--- Entries provided Enclosed Below ---

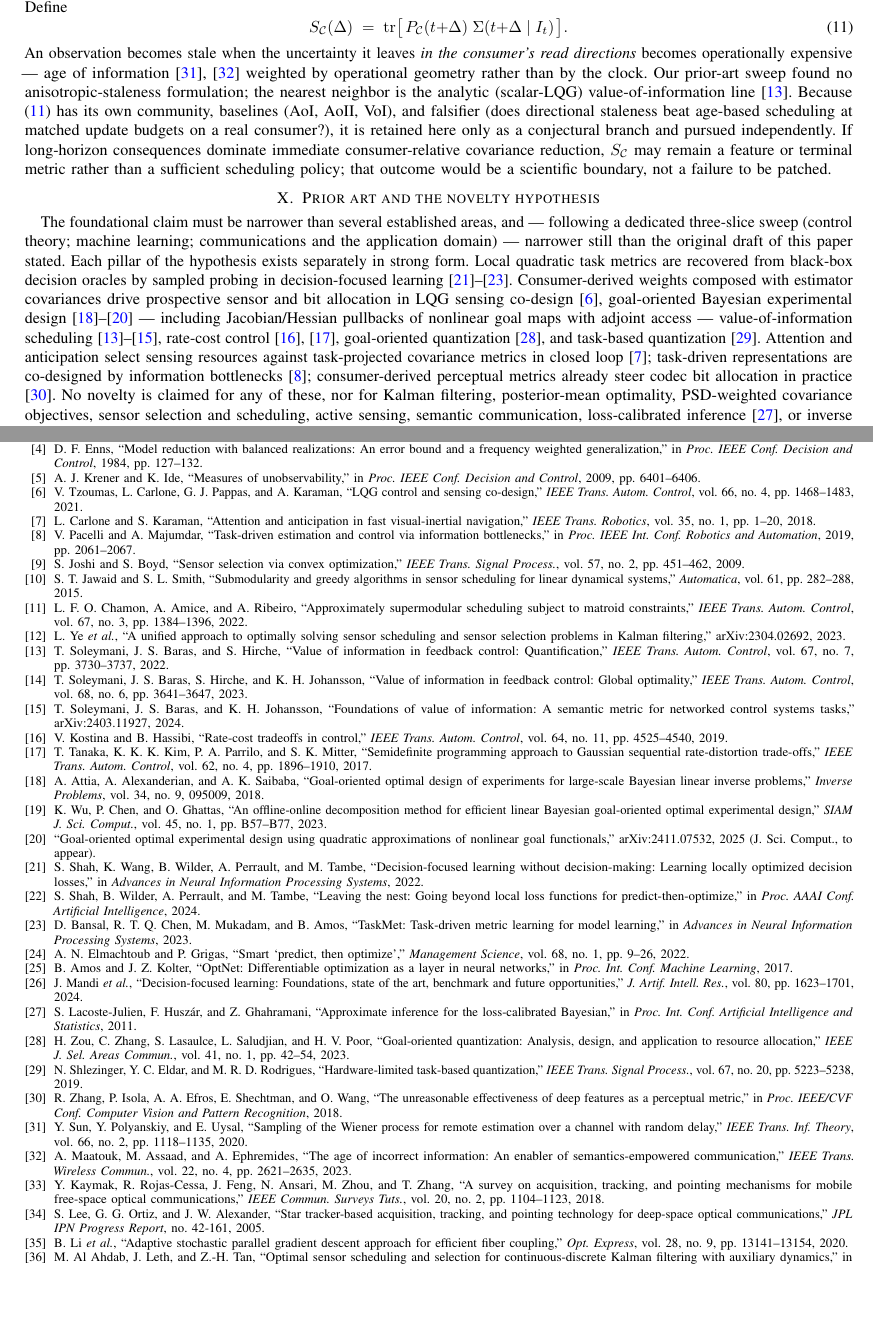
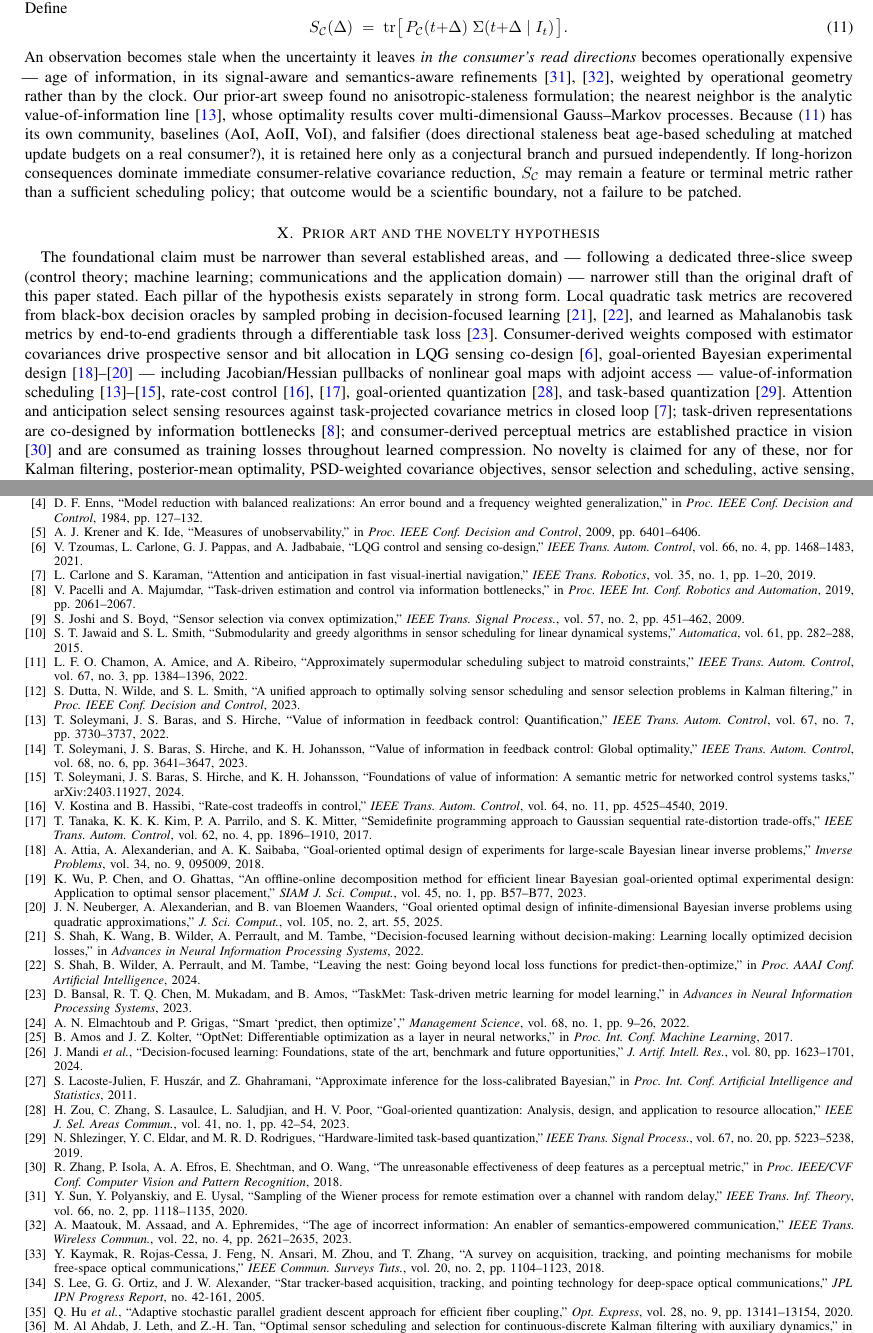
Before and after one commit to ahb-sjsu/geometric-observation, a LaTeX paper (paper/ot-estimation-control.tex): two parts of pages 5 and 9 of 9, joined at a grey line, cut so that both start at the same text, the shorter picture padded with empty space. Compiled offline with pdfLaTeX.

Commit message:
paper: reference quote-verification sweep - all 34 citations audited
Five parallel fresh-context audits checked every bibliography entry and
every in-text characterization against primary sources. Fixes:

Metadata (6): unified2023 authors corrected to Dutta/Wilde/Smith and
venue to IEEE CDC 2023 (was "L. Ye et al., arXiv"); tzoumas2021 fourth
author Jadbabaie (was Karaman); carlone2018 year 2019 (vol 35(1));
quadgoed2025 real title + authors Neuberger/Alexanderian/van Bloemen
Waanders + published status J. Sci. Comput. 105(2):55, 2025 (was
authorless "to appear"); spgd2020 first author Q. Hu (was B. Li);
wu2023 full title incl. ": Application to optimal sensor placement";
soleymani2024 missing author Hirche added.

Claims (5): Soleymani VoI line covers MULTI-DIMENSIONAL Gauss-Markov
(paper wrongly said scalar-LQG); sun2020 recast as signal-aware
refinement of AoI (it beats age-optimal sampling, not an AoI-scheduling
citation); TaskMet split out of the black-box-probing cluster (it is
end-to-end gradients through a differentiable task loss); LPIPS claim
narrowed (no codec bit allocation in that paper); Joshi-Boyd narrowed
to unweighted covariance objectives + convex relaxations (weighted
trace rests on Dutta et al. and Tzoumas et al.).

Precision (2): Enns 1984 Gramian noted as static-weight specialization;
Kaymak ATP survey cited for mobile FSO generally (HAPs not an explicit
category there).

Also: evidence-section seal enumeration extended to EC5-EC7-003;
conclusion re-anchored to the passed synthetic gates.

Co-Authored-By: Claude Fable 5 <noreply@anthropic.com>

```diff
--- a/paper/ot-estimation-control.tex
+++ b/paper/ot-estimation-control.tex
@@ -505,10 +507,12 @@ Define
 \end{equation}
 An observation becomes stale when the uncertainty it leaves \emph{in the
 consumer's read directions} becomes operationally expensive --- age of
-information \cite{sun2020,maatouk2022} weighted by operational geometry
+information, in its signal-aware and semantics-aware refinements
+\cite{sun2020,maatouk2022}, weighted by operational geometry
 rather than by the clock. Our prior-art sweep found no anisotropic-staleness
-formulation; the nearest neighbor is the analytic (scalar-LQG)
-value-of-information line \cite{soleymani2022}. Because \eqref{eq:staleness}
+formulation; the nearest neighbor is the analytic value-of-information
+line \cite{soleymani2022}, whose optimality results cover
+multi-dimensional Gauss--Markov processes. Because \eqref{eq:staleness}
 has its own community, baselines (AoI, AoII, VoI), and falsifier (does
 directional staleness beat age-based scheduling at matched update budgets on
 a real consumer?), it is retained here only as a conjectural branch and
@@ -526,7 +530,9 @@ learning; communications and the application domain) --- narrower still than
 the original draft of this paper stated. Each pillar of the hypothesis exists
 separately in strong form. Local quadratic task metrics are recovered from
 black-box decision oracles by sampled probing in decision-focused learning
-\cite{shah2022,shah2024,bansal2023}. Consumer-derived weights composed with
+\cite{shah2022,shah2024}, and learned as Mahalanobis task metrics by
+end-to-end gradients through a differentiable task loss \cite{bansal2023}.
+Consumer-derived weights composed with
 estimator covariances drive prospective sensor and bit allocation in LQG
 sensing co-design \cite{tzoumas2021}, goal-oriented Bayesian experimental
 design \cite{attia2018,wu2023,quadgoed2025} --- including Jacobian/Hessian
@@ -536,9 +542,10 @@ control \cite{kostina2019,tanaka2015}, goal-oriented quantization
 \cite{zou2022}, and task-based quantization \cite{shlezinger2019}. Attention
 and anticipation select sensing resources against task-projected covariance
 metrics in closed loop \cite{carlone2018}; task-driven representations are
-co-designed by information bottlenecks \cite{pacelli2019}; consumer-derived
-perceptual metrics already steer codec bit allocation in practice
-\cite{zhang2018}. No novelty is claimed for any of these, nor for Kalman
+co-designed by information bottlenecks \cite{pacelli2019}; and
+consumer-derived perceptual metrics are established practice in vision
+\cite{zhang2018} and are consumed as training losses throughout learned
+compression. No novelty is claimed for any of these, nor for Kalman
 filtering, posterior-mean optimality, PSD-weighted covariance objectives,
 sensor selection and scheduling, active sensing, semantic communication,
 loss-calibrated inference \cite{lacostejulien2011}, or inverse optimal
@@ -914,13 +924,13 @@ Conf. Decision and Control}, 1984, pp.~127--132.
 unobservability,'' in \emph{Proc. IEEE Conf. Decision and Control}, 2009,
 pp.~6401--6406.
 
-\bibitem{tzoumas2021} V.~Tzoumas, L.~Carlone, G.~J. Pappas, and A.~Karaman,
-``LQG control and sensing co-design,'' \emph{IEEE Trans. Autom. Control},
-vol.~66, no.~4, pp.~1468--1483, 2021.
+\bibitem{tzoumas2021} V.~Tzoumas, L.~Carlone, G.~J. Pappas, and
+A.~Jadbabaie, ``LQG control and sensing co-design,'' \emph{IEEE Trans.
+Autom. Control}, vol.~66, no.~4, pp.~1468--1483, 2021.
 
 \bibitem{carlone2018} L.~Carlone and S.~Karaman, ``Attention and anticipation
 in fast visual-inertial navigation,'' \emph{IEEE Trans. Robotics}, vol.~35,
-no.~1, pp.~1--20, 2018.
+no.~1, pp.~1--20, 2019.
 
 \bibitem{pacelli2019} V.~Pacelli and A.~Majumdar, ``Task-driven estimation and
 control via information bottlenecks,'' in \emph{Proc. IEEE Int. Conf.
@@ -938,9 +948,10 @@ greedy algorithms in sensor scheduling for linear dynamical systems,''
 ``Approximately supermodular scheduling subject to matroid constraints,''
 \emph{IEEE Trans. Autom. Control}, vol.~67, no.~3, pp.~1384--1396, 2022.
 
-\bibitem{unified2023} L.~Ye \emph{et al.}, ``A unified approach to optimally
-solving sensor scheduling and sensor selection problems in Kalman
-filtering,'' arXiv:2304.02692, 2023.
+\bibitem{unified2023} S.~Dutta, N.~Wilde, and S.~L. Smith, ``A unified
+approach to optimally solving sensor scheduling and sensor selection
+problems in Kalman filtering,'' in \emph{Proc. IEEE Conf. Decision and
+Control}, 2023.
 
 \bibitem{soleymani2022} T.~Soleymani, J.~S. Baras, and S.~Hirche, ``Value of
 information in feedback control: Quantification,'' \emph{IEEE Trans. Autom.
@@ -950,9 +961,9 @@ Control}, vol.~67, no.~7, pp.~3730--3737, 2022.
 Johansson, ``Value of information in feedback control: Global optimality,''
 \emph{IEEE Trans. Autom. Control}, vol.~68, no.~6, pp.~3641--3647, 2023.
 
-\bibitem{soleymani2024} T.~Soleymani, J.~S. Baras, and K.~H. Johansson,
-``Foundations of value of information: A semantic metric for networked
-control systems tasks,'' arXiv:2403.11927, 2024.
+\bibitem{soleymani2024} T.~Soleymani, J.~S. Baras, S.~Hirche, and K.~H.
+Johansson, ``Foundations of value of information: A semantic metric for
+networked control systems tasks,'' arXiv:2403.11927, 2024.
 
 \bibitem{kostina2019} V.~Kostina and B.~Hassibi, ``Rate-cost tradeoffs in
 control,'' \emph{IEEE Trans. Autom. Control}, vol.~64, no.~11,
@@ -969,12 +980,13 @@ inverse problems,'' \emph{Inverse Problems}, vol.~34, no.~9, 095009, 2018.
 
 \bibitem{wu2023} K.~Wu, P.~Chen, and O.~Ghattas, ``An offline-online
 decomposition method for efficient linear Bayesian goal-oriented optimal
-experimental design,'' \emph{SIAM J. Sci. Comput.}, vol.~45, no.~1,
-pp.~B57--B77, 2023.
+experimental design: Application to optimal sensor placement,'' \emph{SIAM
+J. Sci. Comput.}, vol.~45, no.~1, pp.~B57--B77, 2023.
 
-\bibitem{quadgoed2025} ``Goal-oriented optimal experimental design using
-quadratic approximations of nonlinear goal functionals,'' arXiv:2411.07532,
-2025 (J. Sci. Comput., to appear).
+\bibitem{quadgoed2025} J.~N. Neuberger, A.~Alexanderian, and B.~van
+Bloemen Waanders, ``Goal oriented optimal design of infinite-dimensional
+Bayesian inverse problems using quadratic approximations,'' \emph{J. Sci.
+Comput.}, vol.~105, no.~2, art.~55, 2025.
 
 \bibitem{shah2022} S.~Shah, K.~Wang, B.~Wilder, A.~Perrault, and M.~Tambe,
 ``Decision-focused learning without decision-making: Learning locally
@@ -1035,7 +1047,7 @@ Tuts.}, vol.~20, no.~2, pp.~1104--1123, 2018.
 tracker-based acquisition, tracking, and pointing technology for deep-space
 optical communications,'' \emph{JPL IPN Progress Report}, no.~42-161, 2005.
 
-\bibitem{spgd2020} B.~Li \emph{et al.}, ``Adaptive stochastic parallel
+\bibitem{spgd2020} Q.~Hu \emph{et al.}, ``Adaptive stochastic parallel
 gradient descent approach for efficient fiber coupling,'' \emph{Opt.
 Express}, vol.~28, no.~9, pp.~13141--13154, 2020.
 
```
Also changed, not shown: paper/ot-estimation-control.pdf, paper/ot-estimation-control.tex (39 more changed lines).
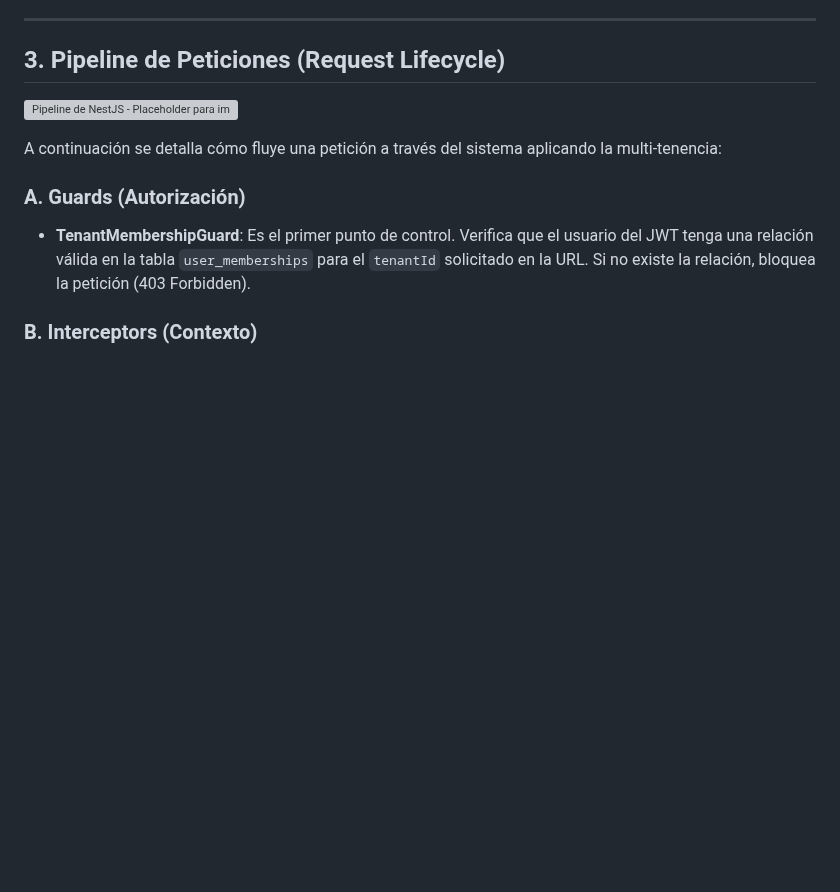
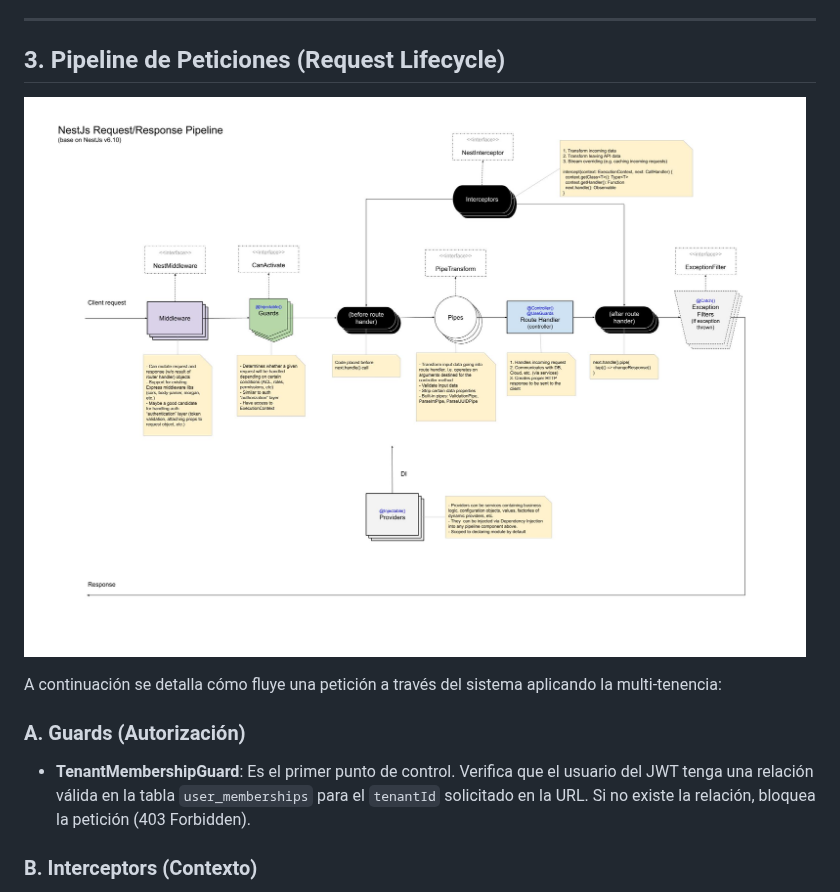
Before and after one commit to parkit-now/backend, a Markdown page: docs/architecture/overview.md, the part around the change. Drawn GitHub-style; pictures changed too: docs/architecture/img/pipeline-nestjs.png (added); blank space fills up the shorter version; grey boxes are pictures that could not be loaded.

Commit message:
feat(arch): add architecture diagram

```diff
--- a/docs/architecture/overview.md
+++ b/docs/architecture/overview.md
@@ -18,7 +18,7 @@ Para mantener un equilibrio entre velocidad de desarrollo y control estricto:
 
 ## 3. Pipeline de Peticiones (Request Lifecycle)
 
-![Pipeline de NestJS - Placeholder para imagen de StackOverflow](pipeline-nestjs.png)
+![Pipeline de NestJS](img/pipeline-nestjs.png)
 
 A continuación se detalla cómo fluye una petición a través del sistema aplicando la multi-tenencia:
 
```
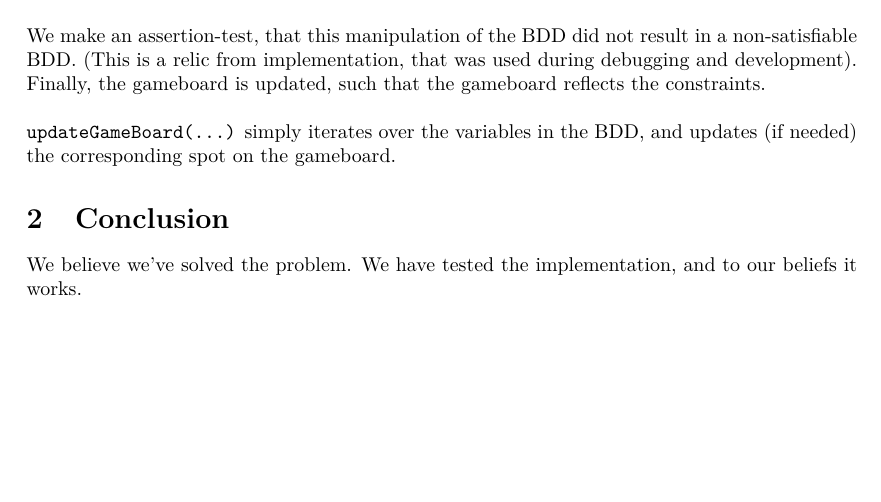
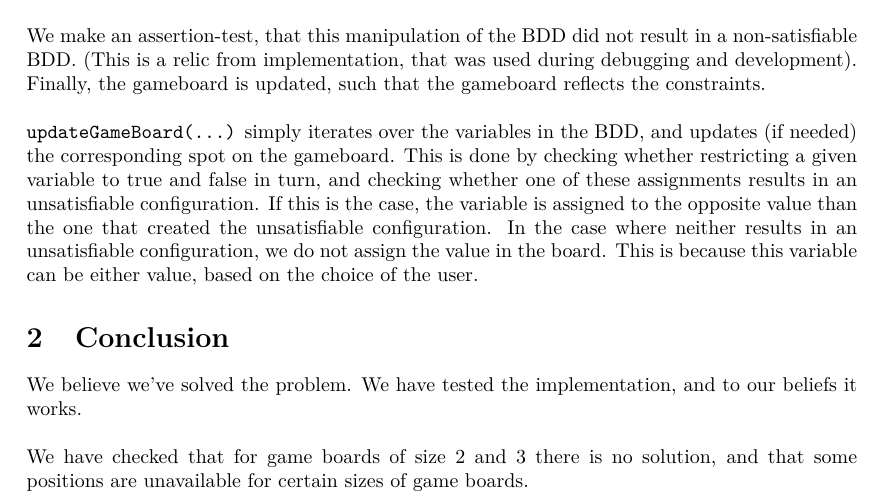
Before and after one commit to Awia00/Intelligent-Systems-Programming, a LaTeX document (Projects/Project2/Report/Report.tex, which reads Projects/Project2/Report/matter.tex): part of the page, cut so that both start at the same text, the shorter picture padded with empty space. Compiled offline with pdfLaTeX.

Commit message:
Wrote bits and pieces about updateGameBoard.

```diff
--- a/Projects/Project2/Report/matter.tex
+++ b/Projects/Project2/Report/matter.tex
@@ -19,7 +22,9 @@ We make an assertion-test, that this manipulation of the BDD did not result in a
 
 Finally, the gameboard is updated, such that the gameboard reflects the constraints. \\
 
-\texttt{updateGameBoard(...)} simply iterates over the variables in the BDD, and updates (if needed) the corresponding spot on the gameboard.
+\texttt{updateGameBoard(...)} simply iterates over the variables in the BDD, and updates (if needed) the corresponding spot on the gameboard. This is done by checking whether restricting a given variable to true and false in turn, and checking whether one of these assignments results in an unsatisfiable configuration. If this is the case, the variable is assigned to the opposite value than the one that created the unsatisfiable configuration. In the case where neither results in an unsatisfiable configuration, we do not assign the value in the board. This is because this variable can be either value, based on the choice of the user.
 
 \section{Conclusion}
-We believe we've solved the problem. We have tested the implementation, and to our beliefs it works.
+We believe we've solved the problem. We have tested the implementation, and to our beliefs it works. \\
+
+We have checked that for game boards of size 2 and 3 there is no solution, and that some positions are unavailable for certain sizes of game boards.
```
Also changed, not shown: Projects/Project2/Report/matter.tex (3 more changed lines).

--- End of Enclosed Entries provided ---

• **Task brief**
Say again, word for word, the lines beginning at the top of the data and ending with the line that has "every in-text characterization". Skip the pictures.

• **Expected answer**
Before and after one commit to ahb-sjsu/geometric-observation, a LaTeX paper (paper/ot-estimation-control.tex): two parts of pages 5 and 9 of 9, joined at a grey line, cut so that both start at the same text, the shorter picture padded with empty space. Compiled offline with pdfLaTeX.

Commit message:
paper: reference quote-verification sweep - all 34 citations audited
Five parallel fresh-context audits checked every bibliography entry and
every in-text characterization against primary sources. Fixes:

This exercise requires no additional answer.